PROBLEM TO WORK ON: Copy out the lines of the records below, and only those lines, from the one with "User[User] --> CLI[rebecca CLI]" through the one with "--> Recycle[recoverable trash]", exactly as they appear.

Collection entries

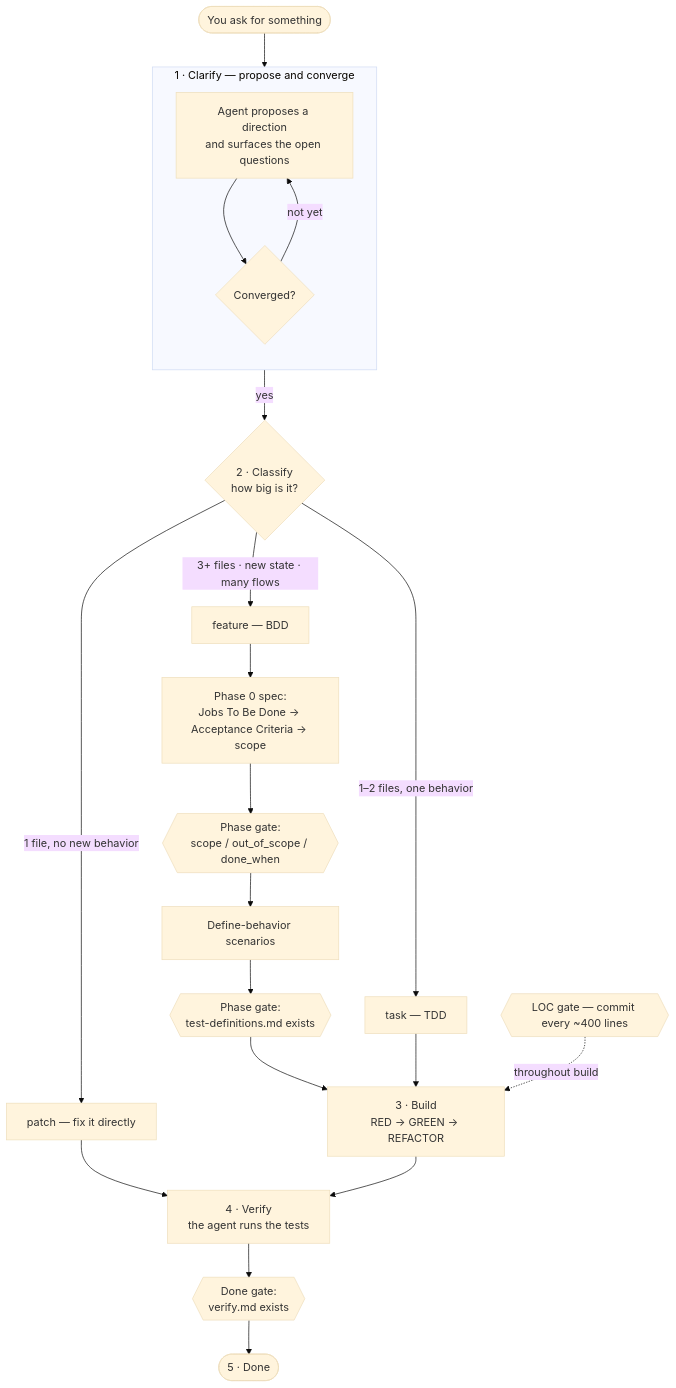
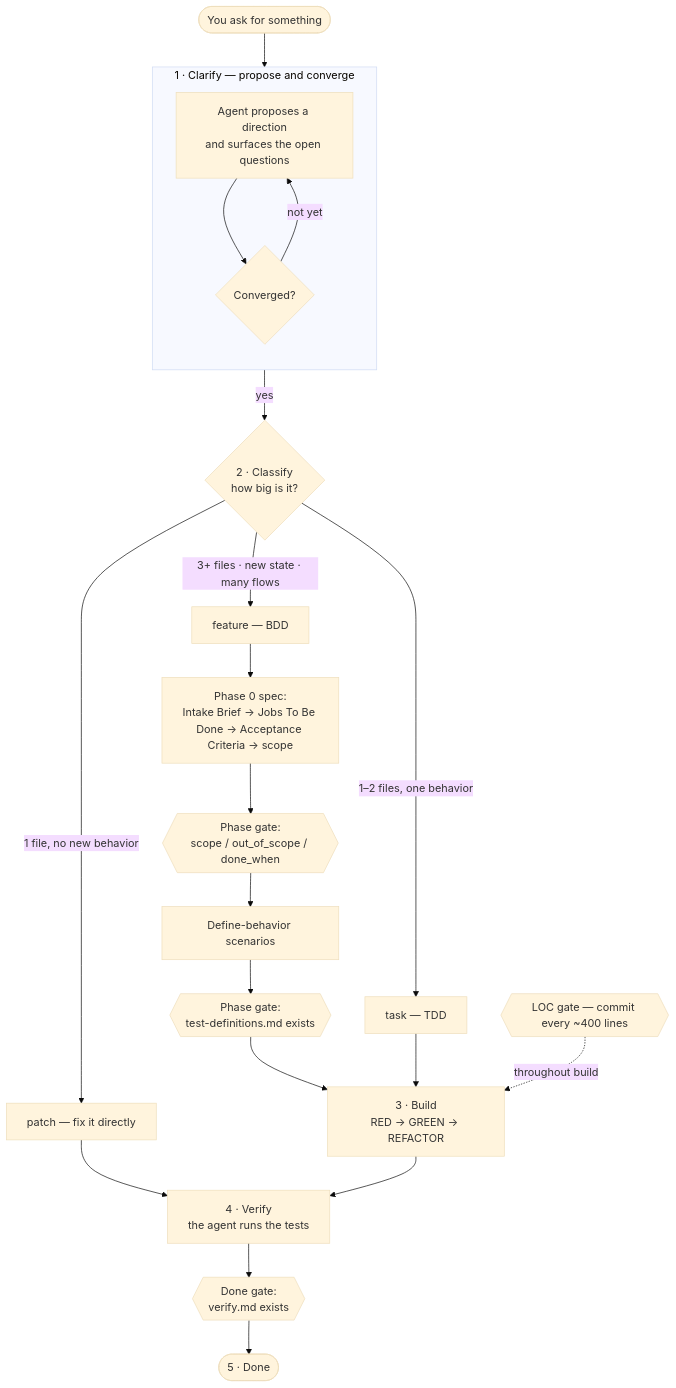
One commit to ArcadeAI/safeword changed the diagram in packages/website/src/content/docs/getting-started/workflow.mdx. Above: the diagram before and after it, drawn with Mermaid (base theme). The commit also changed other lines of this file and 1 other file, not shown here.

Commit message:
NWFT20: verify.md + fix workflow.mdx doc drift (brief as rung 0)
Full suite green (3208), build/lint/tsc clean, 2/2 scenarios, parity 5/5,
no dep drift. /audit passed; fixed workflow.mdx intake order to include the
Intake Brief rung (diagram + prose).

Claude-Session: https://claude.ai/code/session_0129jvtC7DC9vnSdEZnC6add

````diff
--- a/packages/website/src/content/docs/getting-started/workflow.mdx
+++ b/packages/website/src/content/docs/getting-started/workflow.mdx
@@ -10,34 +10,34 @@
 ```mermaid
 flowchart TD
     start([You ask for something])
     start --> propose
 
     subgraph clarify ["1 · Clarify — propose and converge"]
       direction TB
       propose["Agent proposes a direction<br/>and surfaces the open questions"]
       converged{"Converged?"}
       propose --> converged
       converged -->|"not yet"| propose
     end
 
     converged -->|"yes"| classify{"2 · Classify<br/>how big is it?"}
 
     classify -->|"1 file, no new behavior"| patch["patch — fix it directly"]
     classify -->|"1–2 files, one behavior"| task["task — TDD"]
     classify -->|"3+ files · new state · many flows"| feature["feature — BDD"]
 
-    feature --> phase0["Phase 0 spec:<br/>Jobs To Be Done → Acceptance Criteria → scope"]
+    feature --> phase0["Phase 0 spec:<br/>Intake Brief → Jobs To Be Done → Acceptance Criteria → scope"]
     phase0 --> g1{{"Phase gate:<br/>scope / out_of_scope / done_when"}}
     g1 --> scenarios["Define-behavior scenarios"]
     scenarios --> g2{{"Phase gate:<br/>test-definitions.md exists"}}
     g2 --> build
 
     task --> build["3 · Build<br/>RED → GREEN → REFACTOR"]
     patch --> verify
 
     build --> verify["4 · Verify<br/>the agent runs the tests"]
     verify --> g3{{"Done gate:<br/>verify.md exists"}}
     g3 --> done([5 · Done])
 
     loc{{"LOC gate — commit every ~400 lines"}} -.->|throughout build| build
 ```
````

* * *

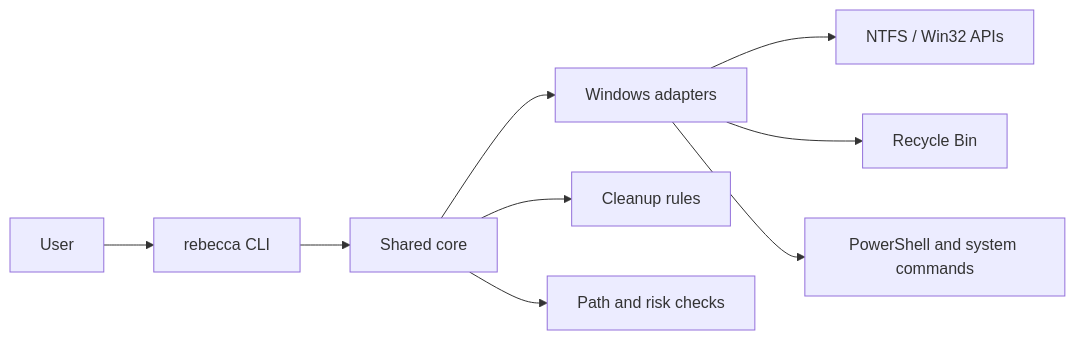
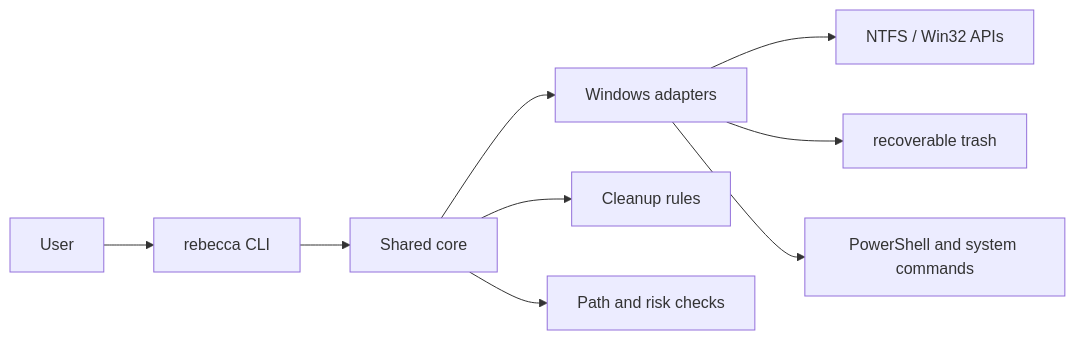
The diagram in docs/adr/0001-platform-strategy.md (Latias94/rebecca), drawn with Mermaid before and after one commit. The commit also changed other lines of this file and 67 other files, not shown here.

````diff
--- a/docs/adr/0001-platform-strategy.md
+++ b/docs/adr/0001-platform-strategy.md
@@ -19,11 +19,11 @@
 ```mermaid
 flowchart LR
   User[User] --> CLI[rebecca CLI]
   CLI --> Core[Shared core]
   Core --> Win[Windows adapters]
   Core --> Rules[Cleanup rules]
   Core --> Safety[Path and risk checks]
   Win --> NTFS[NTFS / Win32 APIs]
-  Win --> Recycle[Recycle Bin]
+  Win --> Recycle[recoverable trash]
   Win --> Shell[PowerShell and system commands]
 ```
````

WRITTEN ANSWER:
   User[User] --> CLI[rebecca CLI]
   CLI --> Core[Shared core]
   Core --> Win[Windows adapters]
   Core --> Rules[Cleanup rules]
   Core --> Safety[Path and risk checks]
   Win --> NTFS[NTFS / Win32 APIs]
-  Win --> Recycle[Recycle Bin]
+  Win --> Recycle[recoverable trash]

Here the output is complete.